But Everyone's Doing It - On the Dangers of Speeding


Speed Monitor on the side of road.
Photo by Denny Müller on Unsplash

Speeding is one of those things that we all know we’re not supposed to. If driving had a list of 10 commandments, ‘Thou Shall Not Speed’ would definitely be up there. But when we’re on the road, all of us see people all the time who are pushing past the speed limit. Which begs the question, is speeding really all that dangerous?


One reader of the Globe and Mail wrote in to ask this very question of Jason Tchir, a car critic for the Globe and Mail’s Drive section. Her question is a good one, and worth quoting in full:


“I don’t know anyone who think it’s okay to drive while texting or while drunk. But I know a lot of people, including my adult children, who think nothing of going 20 or 30 km/h above the speed limit. They say everybody speeds because speed limits aren’t realistic, I say speed limits are there for a reason. Is speeding more dangerous than they think?”

It may not surprise you to learn that the answer from Tchir was an emphatic ‘yes,’ but Tchir doesn't stop there, instead turning to various prominent driver safety experts who gave overwhelming and compelling evidence for why speeding is absolutely dangerous, regardless of the laxity some people feel towards it.


One of the people he spoke to was Robyn Robertson, the president and CEO of the Traffic Inquiry Research Foundation (TIRF). She was equally emphatic in her answer to the reader’s question, providing statistics to back up her assertion. She mentioned that, while many people don’t consider it a big deal, the numbers suggest otherwise, as some 400 Canadians are killed every year in Canada as a direct result of speeding.


“Going just 10 km/h over the speed limit doubles your chances of getting in a crash, Robertson said. If you’re going 20 km/h over the speed limit, you’re six times more likely to get in a crash than if you’re going the limit.”

Another expert Tchir spoke to, the Vice President of the Canadian Association of Road Safety Professionals (CARSP) called speeding one of the most dangerous things drivers can do behind the wheel, citing the fact that going even 10 km/h over the speed limit is comparative to driving while impaired.


One of the reasons that speeding is so dangerous is because the faster you are travelling, the longer it takes your vehicle and the more severe a collision will be should you be unable to stop in time to avoid a hazard.


“The faster you’re going, the longer it takes to stop.
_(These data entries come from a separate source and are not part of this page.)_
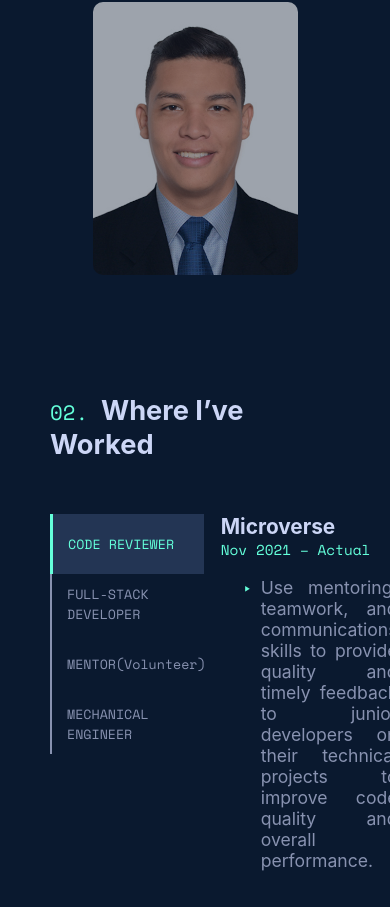
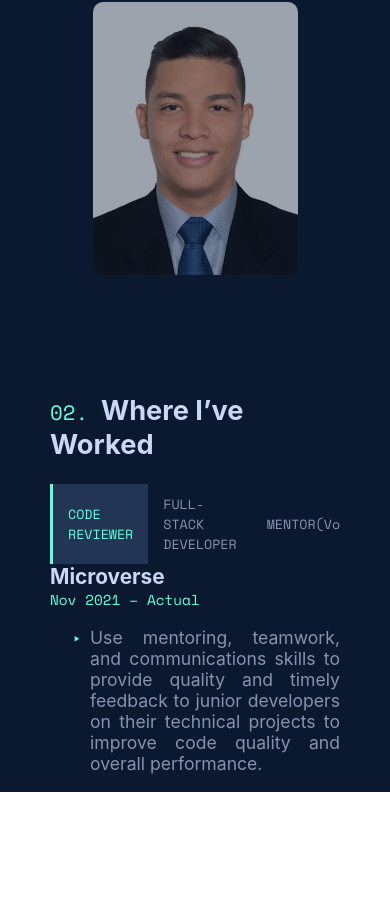
Before and after one commit to petudeveloper/portafolio, a React (Create React App) app: page / in a window 390 px wide. Shown: the part 1581-2488 px from the top of the page. After the commit the page ends 2373 px from the top, so only its background shows below. Built offline with nearby package versions, Linux system fonts and the light colour scheme.

Commit message:
Add responsive design to work section.

```diff
--- a/src/components/Work/work.module.css
+++ b/src/components/Work/work.module.css
@@ -91,6 +91,28 @@
   color: var(--light-blue);
 }
 
+@media (max-width: 600px) {
+  .content {
+    grid-template-columns: 1fr;
+    padding: 0;
+  }
+
+  .list {
+    grid-template-columns: repeat(4, 1fr);
+    grid-template-rows: 1fr;
+    overflow-x: auto;
+  }
+
+  .list button {
+    border: none;
+    width: 100%;
+  }
+
+  .button {
+    padding: 0;
+  }
+}
+
 @media (max-width: 768px) {
   .container {
     padding: 0;
```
If you’re driving at 90 km/h, it will take you 83 meters to stop – that’s your reaction time plus your braking distance, Robertson said. But at 130 km/h, you need 150 meters. That’s longer than a football field.”

Of course, speeding has an impact on road users other than those speeding. On a relatively minor level, speeding can cause others to make dangerous maneuvers to get out of your way or avoid coming into your warpath. It can also cause anxiety in other drivers, which can lead to them making mistakes of their own. But on a larger scale, should you be involved in a collision as a result of speeding, there’s a good chance it could involve another road user, one who will have to absorb the increased force of your vehicle travelling at high speeds. Collisions with other vehicles, especially when one or more parties have been speeding, can easily turn deadly, and often do. And if that other road user is a pedestrian or cyclist, they have almost no protection. One of the statistics that Robertson cites is chilling – that only 20% of pedestrians or cyclists survive a collision with a vehicle traveling at 50 km/h.


One of the prompts for the readers question was the belief among many drivers, including her own children, that speeding is not actually that serious, and even that speed limits aren’t realistic. But Tchir and his panel of experts quickly put this idea to bed, calling it a myth that has no basis in reality.


Robertson says many people believe they have to speed if others are speeding, believing that it is actually safer to travel at the same speed as everyone else. But this isn’t true she says. Regardless of how fast others are traveling, speeding is still dangerous, and if you don’t submit to the peer pressure, you’ll be the better for having more time to react and stop than other drivers who are flouting the rules.


Another expert provided compelling and damning evidence regarding the myth that speeding limits are arbitrary:


““People think speed limits are arbitrarily set, but they’re set for a reason by the people who designed the roads,” [said Robert Martin, chair of the Canadian Association of Chiefs of Police traffic safety committee]. Martin said he’s heard people say that roads are designed for 140 km/h or higher, but it’s not true. When British Columbia hiked speed limits to 120 km/h on some highways in 2014, the number of fatal crashes doubled.”

So, in answer to one reader’s question, and likely that of many more, speeding is not safe and, despite how many drivers engage it, is decidedly dangerous and often deadly. Case closed.


For more from Tchir’s experts, and for more shocking statistics, check out the original article in the Globe and Mail.